= WHAT YOU HAVE TO DO =
Say only the number of lines in the entries below that contain "FAMILIAR".

= Extracted records =
================================

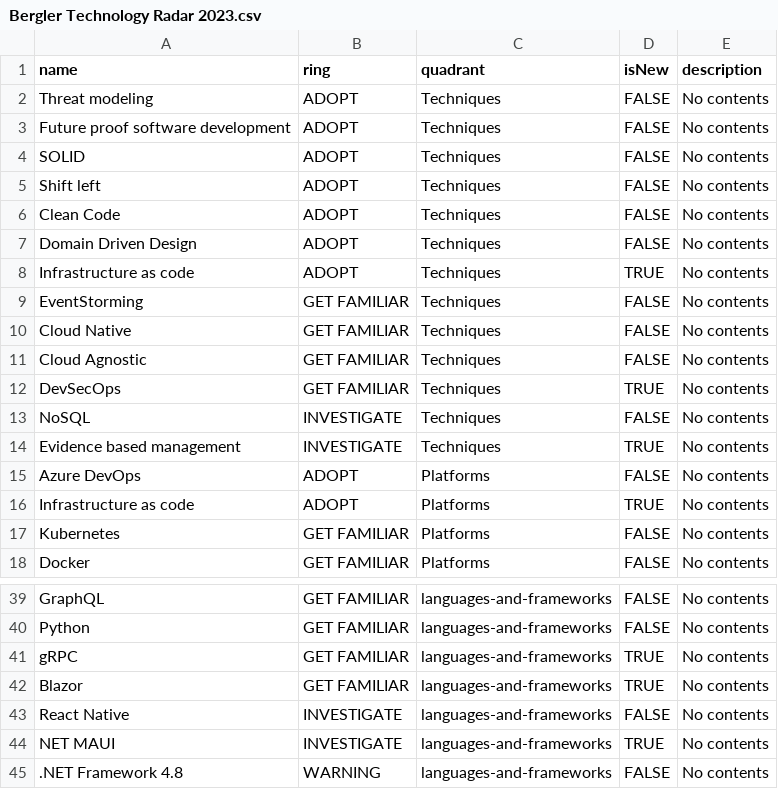
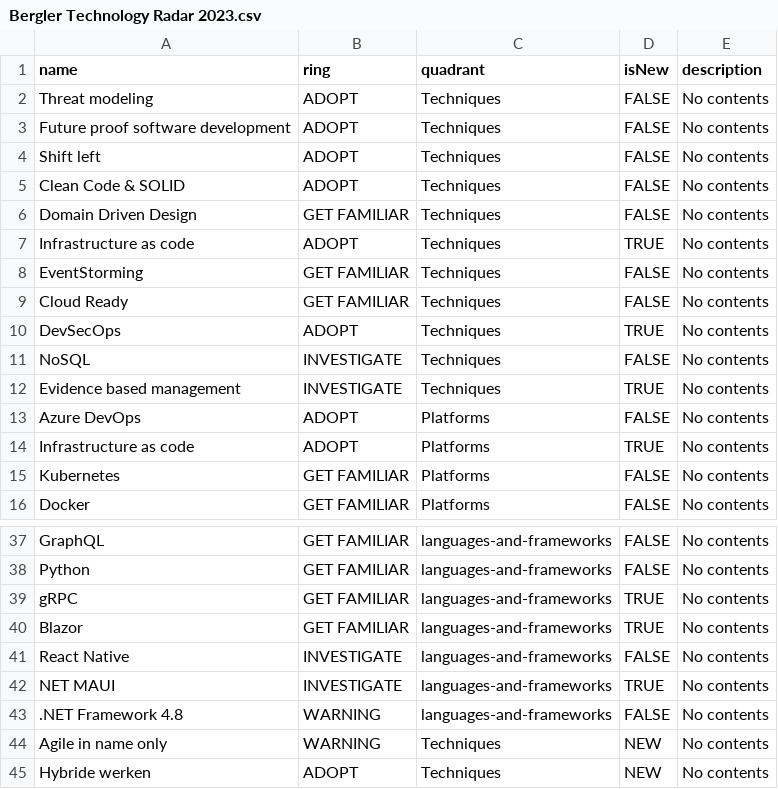
Before and after one commit to bergler-ict/technologyradar, a CSV file: Bergler Technology Radar 2023.csv, drawn as a sheet; only a part is shown, gaps mark what is left out.

Commit message:
Check update 1

```diff
--- a/Bergler Technology Radar 2023.csv
+++ b/Bergler Technology Radar 2023.csv
@@ -3,11 +3,9 @@ Threat modeling,ADOPT,Techniques,FALSE,No contents
 Future proof software development,ADOPT,Techniques,FALSE,No contents
-SOLID,ADOPT,Techniques,FALSE,No contents
 Shift left,ADOPT,Techniques,FALSE,No contents
-Clean Code,ADOPT,Techniques,FALSE,No contents
-Domain Driven Design,ADOPT,Techniques,FALSE,No contents
+Clean Code & SOLID,ADOPT,Techniques,FALSE,No contents
+Domain Driven Design,GET FAMILIAR,Techniques,FALSE,No contents
 Infrastructure as code,ADOPT,Techniques,TRUE,No contents
 EventStorming,GET FAMILIAR,Techniques,FALSE,No contents
-Cloud Native,GET FAMILIAR,Techniques,FALSE,No contents
-Cloud Agnostic,GET FAMILIAR,Techniques,FALSE,No contents
-DevSecOps,GET FAMILIAR,Techniques,TRUE,No contents
+Cloud Ready,GET FAMILIAR,Techniques,FALSE,No contents
+DevSecOps,ADOPT,Techniques,TRUE,No contents
 NoSQL,INVESTIGATE,Techniques,FALSE,No contents
@@ -45 +43,3 @@ NET MAUI,INVESTIGATE,languages-and-frameworks,TRUE,No contents
 .NET Framework 4.8,WARNING,languages-and-frameworks,FALSE,No contents
+Agile in name only,WARNING,Techniques,NEW,No contents
+Hybride werken,ADOPT,Techniques,NEW,No contents
```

================================

= EXERCISE OUTPUT =
6